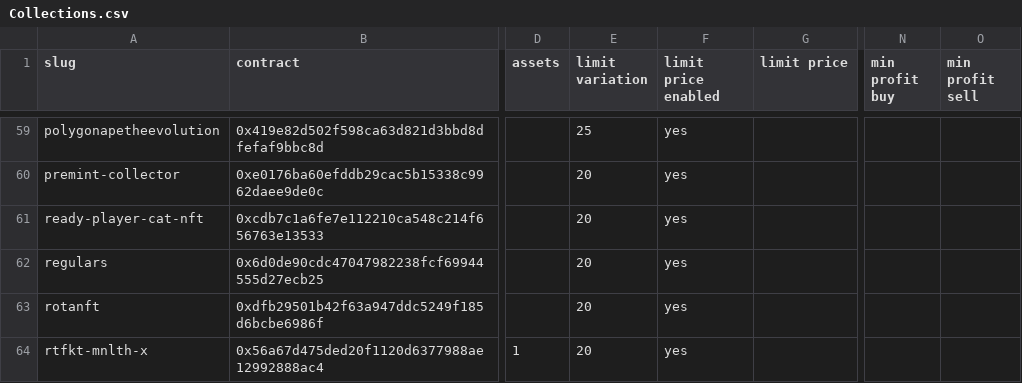
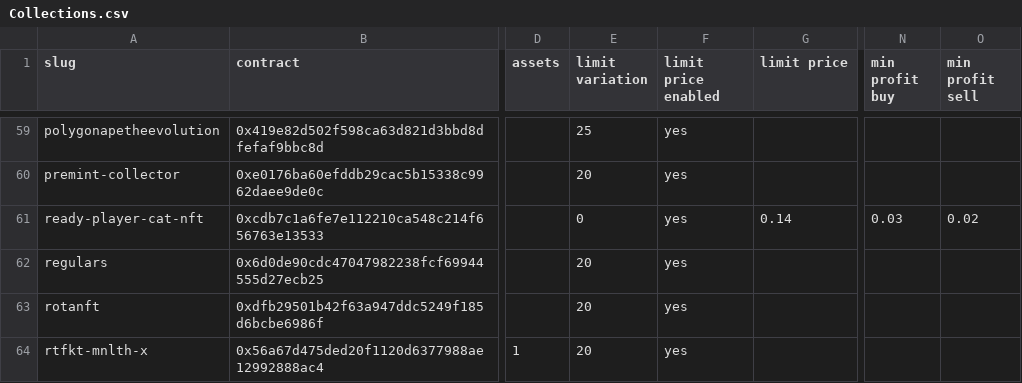
Before and after one commit to johnydev23/Opensea_automated_actions, a CSV file: Collections.csv, drawn as a sheet; only a part is shown, gaps mark what is left out; the diff names each change by its address in the sheet, - before the commit and + after, or states it on an @@ line.

```diff
--- a/Collections.csv
+++ b/Collections.csv
-E61 (limit variation): 20
+E61 (limit variation): 0
-G61 (limit price): (empty)
+G61 (limit price): 0.14
-N61 (min profit buy): (empty)
+N61 (min profit buy): 0.03
-O61 (min profit sell): (empty)
+O61 (min profit sell): 0.02
```
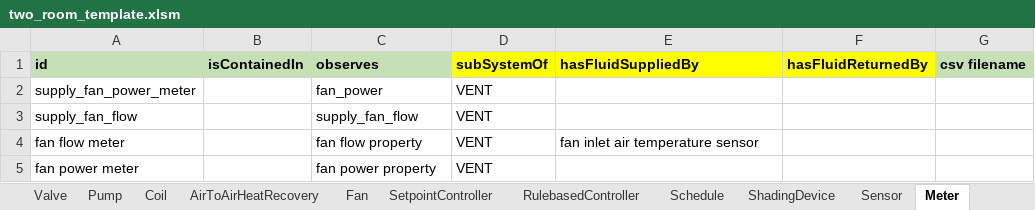
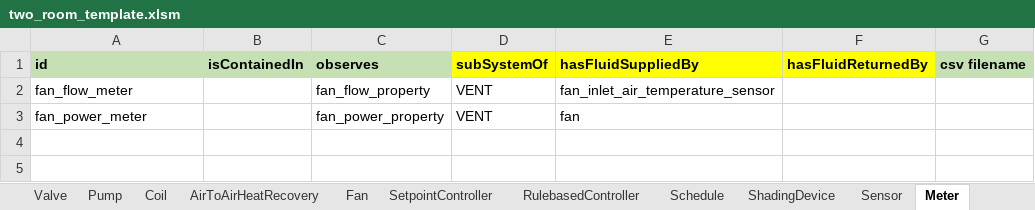
Before and after one commit to SebsCubs/t4b-gym, an Excel workbook: boptest_model/two_room_template.xlsm, sheet Meter, drawn as a sheet; values as stored, in another font and other column widths than the file's, no borders; removed rows and columns are numbered as before the commit, all else as after; the diff names each change by its address in the sheet, - before the commit and + after, or states it on an @@ line.

```diff
--- a/boptest_model/two_room_template.xlsm (sheet Meter)
+++ b/boptest_model/two_room_template.xlsm (sheet Meter)
-row 2: supply_fan_power_meter |  | fan_power | VENT
-row 3: supply_fan_flow |  | supply_fan_flow | VENT
-A2 (id): fan flow meter
+A2 (id): fan_flow_meter
-C2 (observes): fan flow property
+C2 (observes): fan_flow_property
-E2 (hasFluidSuppliedBy): fan inlet air temperature sensor
+E2 (hasFluidSuppliedBy): fan_inlet_air_temperature_sensor
-A3 (id): fan power meter
+A3 (id): fan_power_meter
-C3 (observes): fan power property
+C3 (observes): fan_power_property
-E3 (hasFluidSuppliedBy): (empty)
+E3 (hasFluidSuppliedBy): fan
```
Also changed, not shown: sheet RulebasedController, sheet SetpointController, sheet named_ranges, sheet Property, sheet Sensor, sheet Valve, 7 more sheets, formulas that keep their value, 9 other files.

════════════════════

- WORK TASK
Could you find every line in the records above that contains the word "drawn" and copy it?

- RESULT BELOW
Before and after one commit to johnydev23/Opensea_automated_actions, a CSV file: Collections.csv, drawn as a sheet; only a part is shown, gaps mark what is left out; the diff names each change by its address in the sheet, - before the commit and + after, or states it on an @@ line.
Before and after one commit to SebsCubs/t4b-gym, an Excel workbook: boptest_model/two_room_template.xlsm, sheet Meter, drawn as a sheet; values as stored, in another font and other column widths than the file's, no borders; removed rows and columns are numbered as before the commit, all else as after; the diff names each change by its address in the sheet, - before the commit and + after, or states it on an @@ line.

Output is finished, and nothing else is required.